Organization of the artist

I was doing some research on the Guggenheim in Bilbao, a world-renowned architectural triumph that also kickstarted the redevelopment and resurgence of that once down-on-its-luck port town.

The Wikipedia page informed me that the project finished on time and on budget.

My first reaction was: “that can’t be!” That’s almost unheard of with massive complex projects like this (as far as I know; I’m not an expert). That surprising detail led me to learn a little about the methodology that allowed that to happen: “Organization of the Artist”.

This framework was created and used by Gehry to enshrine the designer at the center of the process. Thus ensuring the result is true to their vision, and also seems (at least in this case) to mean that things proceed on time and on budget.

Often large-scale projects end up awkward and compromised. A lot of parties are invested, and thus people want to intervene and control. Voices get loud, hands get involved – but only to ‘help’, and projects start spiraling.

A lack of trust, or a moment of nervousness starts to snowball.

Scripts end up in development hell, clients demand more input on advertising concepts, and building projects get resubmitted. Projects balloon in cost and scope, even as the very elements which got them approved in the first place are pared away.

Not with “Organization of the artist”. This is something I’ll immediately be adopting in my creative and freelance life. Working on new scripts and shows and books and things I’ll let people know that, inspired by Frank Gehry, our working method is “Organization of the artist”. We follow the vision.

It sounds a lot better than”I’m just gonna do what I want”. And the best thing is, if the Guggenheim Bilbao is any indicator: it gets results.
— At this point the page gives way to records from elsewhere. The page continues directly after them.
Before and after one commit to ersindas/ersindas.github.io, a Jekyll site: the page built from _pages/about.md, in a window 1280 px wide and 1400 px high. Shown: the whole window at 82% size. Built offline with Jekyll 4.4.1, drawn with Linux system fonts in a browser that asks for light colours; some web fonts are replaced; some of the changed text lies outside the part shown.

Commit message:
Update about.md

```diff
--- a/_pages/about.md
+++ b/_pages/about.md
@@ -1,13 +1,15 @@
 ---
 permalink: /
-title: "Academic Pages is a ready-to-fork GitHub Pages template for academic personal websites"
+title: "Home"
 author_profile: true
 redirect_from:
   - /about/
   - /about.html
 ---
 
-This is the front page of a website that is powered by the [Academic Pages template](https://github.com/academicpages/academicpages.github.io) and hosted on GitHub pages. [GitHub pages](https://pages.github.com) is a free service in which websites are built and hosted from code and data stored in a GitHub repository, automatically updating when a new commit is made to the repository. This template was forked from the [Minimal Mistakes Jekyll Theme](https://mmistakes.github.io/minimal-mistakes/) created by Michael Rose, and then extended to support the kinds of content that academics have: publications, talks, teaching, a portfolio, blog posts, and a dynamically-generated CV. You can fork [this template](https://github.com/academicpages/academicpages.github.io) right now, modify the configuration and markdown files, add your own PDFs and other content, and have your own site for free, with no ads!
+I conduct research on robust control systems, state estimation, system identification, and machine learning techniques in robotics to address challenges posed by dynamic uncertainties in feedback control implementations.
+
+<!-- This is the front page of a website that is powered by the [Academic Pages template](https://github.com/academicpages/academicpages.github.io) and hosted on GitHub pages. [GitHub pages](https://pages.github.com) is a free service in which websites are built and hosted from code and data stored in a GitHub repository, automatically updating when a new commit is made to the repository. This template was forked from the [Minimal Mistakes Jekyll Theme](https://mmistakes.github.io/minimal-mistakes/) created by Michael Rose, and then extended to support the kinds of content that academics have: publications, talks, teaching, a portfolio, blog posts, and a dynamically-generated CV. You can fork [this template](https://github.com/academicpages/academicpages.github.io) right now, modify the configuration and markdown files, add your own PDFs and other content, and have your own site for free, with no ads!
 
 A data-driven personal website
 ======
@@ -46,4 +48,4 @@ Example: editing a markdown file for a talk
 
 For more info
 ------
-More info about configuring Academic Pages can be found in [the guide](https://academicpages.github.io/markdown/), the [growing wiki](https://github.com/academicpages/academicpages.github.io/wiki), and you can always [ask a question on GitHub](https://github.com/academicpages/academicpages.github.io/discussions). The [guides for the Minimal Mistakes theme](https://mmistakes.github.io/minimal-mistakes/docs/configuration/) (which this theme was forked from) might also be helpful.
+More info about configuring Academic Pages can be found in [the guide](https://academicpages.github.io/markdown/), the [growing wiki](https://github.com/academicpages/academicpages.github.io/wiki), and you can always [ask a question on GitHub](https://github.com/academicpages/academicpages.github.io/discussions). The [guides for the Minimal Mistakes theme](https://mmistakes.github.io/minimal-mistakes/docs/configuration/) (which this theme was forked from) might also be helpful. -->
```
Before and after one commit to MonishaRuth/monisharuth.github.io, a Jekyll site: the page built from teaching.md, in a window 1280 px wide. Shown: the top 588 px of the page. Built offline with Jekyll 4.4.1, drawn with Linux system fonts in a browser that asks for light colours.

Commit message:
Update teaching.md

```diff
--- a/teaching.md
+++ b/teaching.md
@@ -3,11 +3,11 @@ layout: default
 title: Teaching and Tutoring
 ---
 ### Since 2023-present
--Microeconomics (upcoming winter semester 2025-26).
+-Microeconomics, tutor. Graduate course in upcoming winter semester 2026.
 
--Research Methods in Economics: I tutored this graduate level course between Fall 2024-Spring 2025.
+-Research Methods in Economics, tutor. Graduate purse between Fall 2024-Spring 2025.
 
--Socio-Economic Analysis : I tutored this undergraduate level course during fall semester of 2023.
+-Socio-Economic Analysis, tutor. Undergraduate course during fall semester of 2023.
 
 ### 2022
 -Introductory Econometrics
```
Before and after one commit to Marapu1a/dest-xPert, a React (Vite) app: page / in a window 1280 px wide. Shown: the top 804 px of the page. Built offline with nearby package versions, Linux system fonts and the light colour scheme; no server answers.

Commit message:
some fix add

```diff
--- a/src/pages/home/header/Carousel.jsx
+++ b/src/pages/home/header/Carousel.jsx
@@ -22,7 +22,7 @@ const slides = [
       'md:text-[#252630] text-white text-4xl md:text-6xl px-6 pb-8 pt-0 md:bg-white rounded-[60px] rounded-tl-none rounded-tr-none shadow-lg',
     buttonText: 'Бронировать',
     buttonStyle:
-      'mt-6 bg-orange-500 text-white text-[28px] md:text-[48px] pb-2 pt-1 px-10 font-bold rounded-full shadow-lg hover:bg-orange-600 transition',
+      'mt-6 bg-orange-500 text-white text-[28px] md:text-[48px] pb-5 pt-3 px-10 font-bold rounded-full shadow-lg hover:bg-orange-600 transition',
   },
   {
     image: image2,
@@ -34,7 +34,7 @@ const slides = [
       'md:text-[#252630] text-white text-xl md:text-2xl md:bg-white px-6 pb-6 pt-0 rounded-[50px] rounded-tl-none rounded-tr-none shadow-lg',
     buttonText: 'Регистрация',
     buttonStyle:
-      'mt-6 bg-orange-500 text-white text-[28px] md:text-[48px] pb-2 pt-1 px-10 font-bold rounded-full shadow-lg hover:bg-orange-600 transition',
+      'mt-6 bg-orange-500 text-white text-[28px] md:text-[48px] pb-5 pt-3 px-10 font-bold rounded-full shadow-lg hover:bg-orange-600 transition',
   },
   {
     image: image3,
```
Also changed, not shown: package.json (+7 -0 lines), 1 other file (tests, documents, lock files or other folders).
Often large-scale projects end up awkward and compromised. A lack of trust or moment of nervousness starts to snowball.  Not with “Organization of the artist”. Frank Gehry’s project management mehtodology.

2018-05-04T12:56:57+00:00May 4 2018|